**ENTRIES SUPPLIED:**
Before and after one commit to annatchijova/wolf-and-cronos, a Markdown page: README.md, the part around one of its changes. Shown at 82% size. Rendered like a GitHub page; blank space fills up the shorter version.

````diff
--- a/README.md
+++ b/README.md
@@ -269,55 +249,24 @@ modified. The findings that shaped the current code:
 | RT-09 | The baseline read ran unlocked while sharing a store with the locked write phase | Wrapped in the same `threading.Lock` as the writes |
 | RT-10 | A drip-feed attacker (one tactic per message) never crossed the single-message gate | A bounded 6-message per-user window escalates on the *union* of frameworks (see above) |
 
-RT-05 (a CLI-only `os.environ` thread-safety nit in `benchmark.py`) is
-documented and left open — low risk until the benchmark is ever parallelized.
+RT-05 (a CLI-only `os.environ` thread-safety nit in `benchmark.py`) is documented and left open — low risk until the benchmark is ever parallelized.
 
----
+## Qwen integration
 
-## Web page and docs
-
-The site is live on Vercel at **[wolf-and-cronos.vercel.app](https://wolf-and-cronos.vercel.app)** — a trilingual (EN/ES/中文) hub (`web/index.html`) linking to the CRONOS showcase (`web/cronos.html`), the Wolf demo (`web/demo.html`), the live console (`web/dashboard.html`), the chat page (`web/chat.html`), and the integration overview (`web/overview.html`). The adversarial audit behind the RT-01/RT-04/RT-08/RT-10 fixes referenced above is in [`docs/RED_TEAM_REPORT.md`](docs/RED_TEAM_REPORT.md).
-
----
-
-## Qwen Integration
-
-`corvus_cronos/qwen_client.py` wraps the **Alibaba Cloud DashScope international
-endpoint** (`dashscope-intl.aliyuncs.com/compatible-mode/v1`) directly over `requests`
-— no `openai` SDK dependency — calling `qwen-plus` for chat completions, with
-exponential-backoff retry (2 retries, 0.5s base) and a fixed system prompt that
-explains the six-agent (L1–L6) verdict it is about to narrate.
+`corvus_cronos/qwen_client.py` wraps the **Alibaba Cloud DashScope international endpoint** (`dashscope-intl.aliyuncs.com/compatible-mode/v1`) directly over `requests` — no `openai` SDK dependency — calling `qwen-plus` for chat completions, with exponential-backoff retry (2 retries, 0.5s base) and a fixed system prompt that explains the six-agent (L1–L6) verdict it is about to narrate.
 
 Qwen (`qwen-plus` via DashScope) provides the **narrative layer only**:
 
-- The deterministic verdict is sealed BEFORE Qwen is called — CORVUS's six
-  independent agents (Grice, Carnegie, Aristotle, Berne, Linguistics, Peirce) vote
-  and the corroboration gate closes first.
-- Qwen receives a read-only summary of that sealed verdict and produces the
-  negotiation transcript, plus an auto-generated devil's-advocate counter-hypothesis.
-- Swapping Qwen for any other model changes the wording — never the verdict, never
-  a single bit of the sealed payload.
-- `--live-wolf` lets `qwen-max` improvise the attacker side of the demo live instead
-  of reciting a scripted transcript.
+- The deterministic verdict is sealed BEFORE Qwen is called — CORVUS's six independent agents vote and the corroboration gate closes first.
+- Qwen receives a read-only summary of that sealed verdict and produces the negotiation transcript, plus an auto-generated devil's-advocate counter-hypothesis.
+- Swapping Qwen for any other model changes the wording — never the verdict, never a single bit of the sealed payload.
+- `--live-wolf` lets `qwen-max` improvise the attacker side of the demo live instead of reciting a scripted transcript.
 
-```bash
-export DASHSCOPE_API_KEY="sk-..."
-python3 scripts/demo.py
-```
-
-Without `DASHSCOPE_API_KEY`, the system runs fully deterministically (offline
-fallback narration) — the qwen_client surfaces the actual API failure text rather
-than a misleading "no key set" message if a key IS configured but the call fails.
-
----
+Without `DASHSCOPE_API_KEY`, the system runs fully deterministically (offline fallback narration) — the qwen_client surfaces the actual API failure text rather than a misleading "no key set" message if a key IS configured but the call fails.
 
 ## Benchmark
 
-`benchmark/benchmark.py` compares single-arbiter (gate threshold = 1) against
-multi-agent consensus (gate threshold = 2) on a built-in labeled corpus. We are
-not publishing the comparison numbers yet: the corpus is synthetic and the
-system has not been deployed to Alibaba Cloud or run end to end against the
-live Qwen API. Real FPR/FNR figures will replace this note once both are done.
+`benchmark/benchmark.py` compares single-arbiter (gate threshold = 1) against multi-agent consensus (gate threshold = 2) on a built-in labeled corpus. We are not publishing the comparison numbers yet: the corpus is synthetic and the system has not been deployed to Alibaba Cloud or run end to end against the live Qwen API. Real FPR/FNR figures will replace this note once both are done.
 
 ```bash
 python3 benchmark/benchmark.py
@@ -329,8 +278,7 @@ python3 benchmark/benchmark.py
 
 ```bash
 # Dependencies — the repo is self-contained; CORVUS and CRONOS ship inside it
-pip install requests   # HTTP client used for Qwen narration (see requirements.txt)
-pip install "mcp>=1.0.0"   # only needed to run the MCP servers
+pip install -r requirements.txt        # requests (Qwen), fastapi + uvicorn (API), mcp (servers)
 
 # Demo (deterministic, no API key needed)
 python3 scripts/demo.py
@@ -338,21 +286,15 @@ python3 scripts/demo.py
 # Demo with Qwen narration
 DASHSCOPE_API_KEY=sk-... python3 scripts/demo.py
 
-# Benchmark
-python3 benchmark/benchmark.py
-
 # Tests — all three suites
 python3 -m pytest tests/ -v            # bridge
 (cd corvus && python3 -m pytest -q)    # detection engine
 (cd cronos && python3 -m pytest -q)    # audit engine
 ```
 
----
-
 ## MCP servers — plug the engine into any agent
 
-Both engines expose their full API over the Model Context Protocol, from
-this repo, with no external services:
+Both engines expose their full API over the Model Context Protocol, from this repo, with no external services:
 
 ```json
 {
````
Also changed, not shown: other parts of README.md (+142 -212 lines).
---
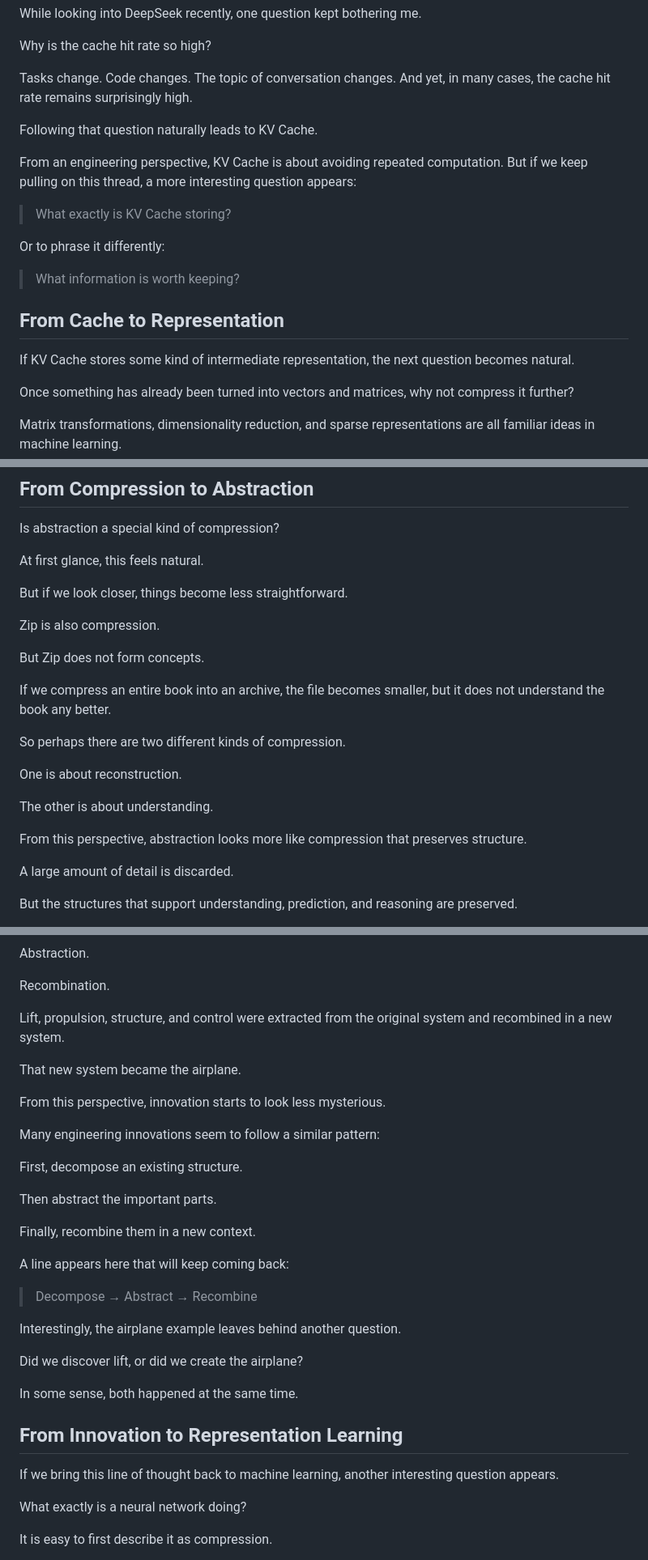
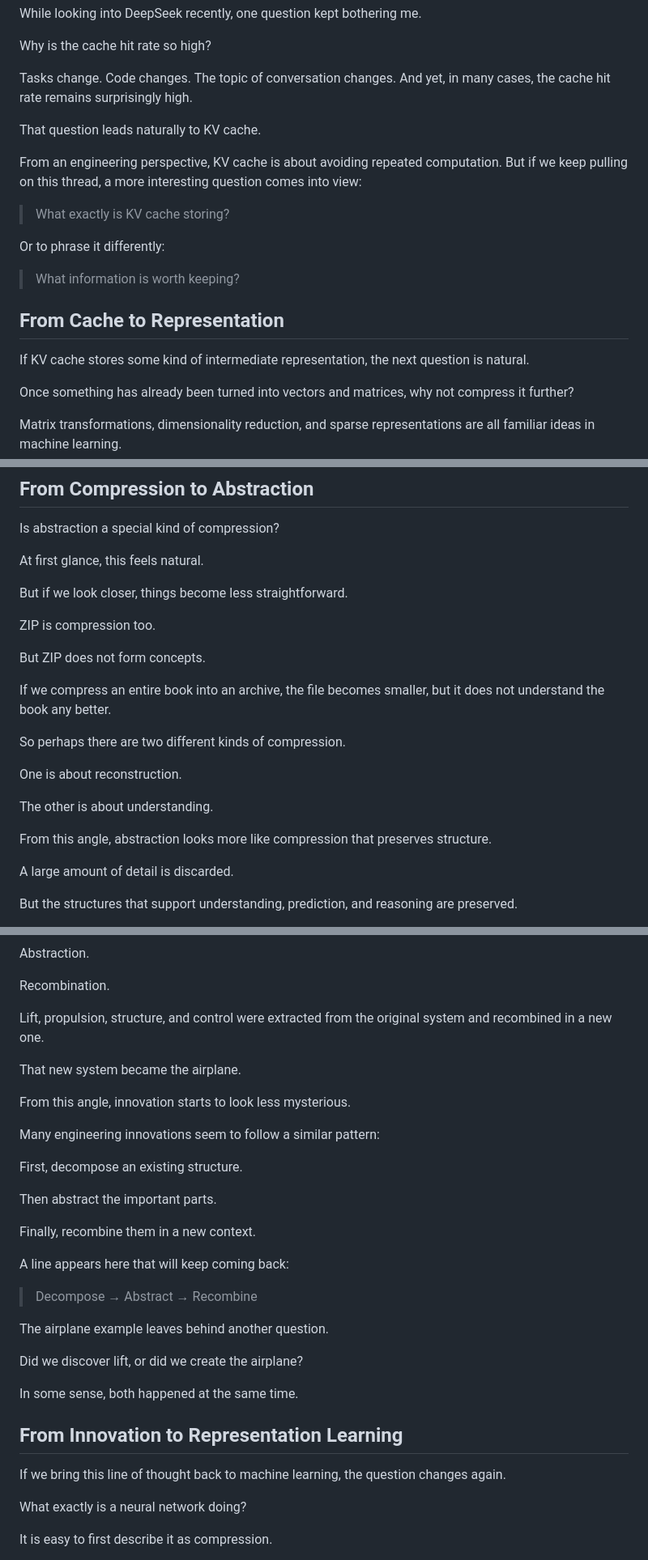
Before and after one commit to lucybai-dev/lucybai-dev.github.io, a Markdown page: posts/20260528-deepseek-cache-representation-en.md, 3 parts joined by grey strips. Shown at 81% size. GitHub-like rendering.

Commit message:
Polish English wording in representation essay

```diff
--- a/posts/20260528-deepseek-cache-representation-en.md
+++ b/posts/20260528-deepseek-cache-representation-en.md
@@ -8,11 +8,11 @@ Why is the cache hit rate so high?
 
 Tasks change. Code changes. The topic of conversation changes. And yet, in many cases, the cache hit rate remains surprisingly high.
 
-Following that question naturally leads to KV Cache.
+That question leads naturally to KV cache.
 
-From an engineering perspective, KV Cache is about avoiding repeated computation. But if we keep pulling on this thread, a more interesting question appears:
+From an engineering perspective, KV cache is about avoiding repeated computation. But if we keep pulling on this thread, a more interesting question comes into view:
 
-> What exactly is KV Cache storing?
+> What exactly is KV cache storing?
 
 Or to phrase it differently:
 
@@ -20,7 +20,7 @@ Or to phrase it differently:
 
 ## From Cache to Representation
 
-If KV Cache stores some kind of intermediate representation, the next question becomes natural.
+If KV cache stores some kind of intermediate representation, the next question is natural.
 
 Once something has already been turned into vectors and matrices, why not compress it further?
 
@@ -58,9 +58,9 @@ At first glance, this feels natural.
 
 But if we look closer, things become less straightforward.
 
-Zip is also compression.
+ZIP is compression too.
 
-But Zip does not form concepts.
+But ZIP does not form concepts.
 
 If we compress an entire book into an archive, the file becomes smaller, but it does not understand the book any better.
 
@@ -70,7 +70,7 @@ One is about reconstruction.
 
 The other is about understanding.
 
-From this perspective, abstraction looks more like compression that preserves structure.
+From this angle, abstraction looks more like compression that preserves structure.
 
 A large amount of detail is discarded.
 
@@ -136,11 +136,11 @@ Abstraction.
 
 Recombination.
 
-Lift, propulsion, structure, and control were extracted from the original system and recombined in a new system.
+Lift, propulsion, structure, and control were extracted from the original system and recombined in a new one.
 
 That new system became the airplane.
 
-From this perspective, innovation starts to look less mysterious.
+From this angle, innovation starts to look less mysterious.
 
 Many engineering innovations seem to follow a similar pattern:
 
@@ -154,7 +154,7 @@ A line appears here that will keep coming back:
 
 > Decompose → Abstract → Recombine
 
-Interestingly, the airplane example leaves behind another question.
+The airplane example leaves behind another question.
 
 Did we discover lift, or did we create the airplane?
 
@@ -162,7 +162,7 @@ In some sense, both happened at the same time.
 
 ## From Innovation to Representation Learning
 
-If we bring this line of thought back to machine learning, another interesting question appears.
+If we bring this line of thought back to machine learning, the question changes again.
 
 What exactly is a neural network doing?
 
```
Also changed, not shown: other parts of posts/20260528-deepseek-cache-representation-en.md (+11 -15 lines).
==
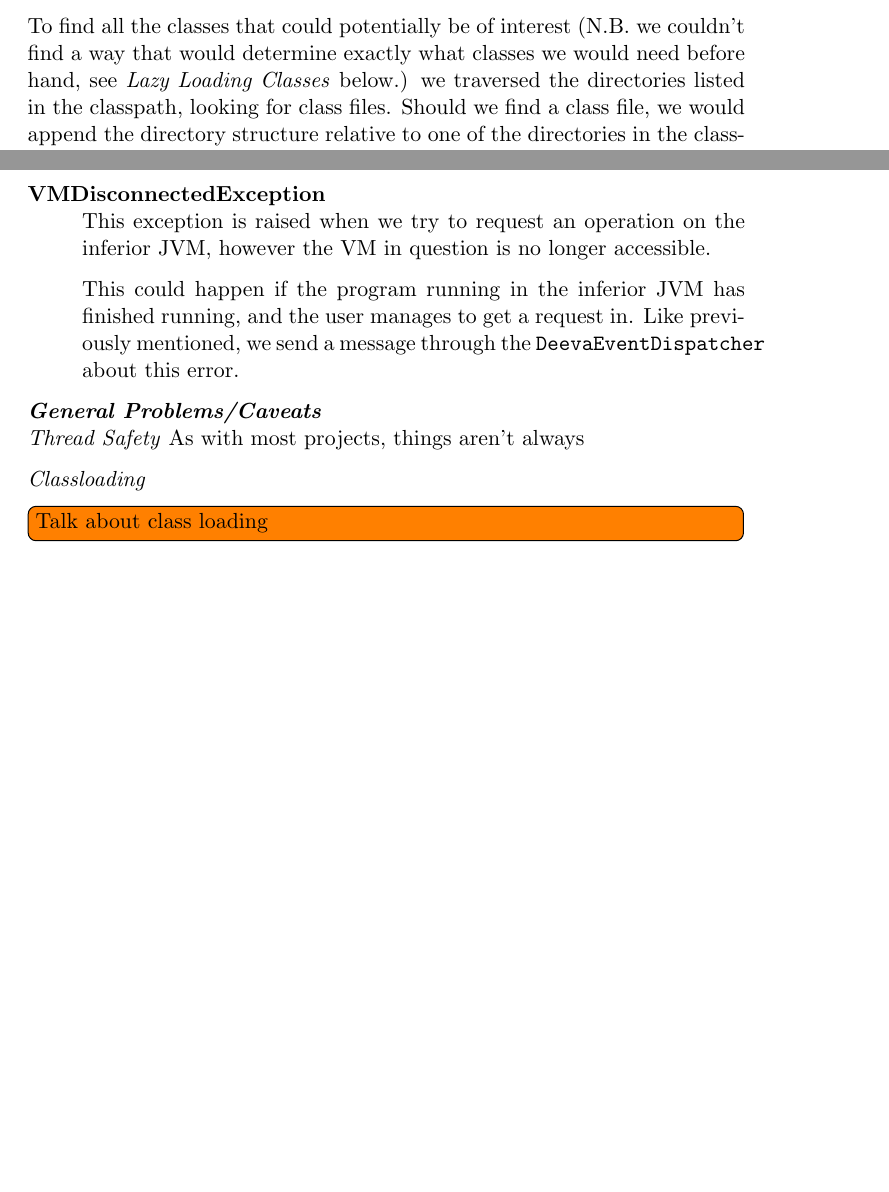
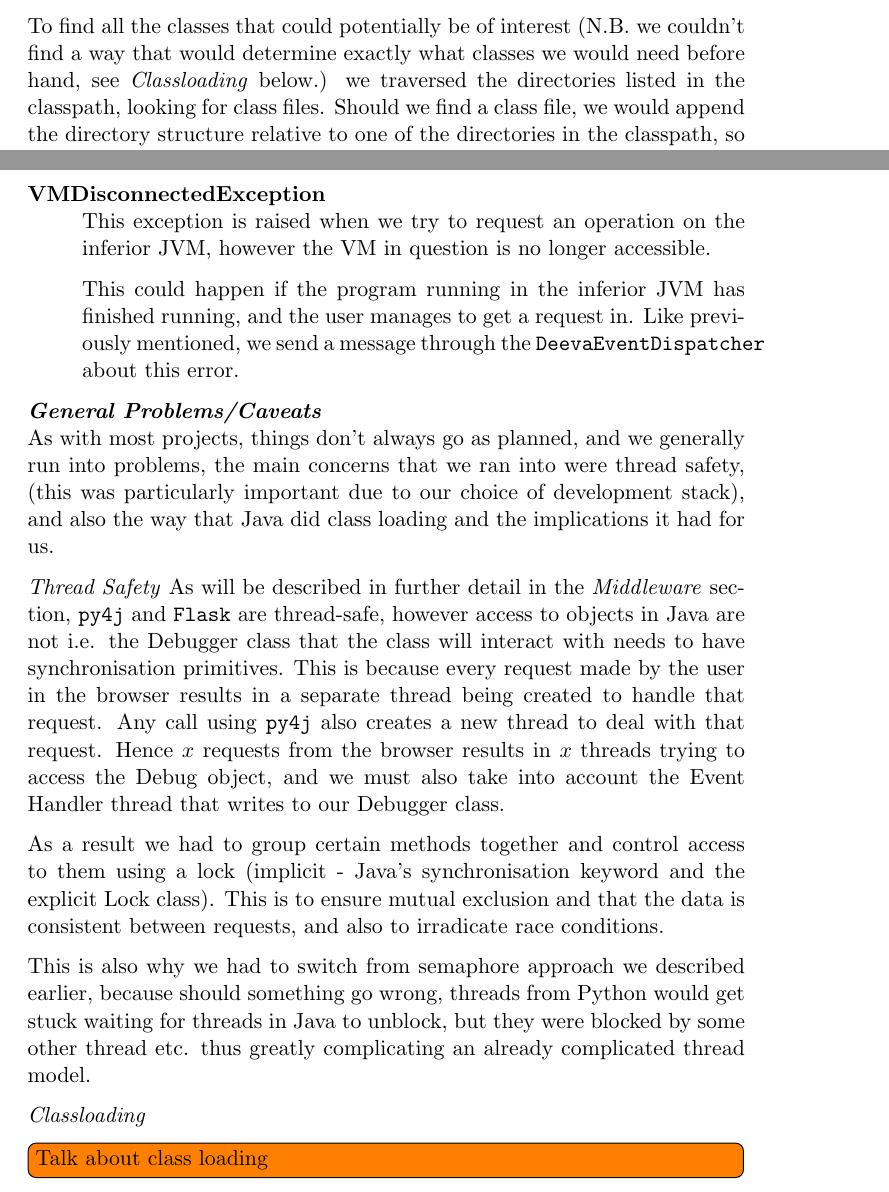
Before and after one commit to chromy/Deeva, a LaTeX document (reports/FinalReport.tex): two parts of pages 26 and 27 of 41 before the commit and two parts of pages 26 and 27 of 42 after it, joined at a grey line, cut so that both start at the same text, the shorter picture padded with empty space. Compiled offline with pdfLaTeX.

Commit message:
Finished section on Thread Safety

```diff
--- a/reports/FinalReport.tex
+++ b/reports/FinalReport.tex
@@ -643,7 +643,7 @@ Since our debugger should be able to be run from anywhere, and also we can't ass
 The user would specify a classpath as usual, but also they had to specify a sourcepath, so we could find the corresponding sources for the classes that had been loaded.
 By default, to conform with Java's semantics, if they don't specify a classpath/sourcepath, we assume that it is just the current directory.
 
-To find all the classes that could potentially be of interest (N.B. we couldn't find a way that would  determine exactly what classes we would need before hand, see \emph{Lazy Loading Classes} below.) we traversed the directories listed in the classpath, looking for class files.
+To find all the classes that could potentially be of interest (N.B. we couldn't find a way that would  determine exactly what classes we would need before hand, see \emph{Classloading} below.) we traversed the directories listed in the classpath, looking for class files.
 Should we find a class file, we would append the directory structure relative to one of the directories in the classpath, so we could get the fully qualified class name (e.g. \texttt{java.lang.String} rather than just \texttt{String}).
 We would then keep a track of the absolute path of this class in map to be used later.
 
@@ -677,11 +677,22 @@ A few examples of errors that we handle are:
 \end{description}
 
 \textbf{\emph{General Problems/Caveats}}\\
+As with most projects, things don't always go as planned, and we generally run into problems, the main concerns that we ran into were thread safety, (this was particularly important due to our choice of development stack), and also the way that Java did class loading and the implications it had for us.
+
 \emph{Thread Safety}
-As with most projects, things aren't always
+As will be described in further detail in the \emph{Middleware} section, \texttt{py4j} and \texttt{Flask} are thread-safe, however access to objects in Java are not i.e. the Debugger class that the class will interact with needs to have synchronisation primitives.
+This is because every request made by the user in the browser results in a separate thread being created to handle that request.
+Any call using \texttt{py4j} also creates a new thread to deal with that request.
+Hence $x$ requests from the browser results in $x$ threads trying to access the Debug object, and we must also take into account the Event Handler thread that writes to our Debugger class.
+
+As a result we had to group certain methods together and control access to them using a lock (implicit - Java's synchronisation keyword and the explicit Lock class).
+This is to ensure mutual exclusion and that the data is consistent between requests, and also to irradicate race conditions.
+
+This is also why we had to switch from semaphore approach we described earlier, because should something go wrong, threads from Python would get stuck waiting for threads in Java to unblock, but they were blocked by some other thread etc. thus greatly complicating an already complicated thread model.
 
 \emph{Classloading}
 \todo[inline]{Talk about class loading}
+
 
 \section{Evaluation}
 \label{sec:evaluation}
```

**ABOUT THIS TASK:**
For each line above that contains the word "wording", make a copy.

**WRITTEN SOLUTION:**
-- Swapping Qwen for any other model changes the wording — never the verdict, never
+- Swapping Qwen for any other model changes the wording — never the verdict, never a single bit of the sealed payload.
Polish English wording in representation essay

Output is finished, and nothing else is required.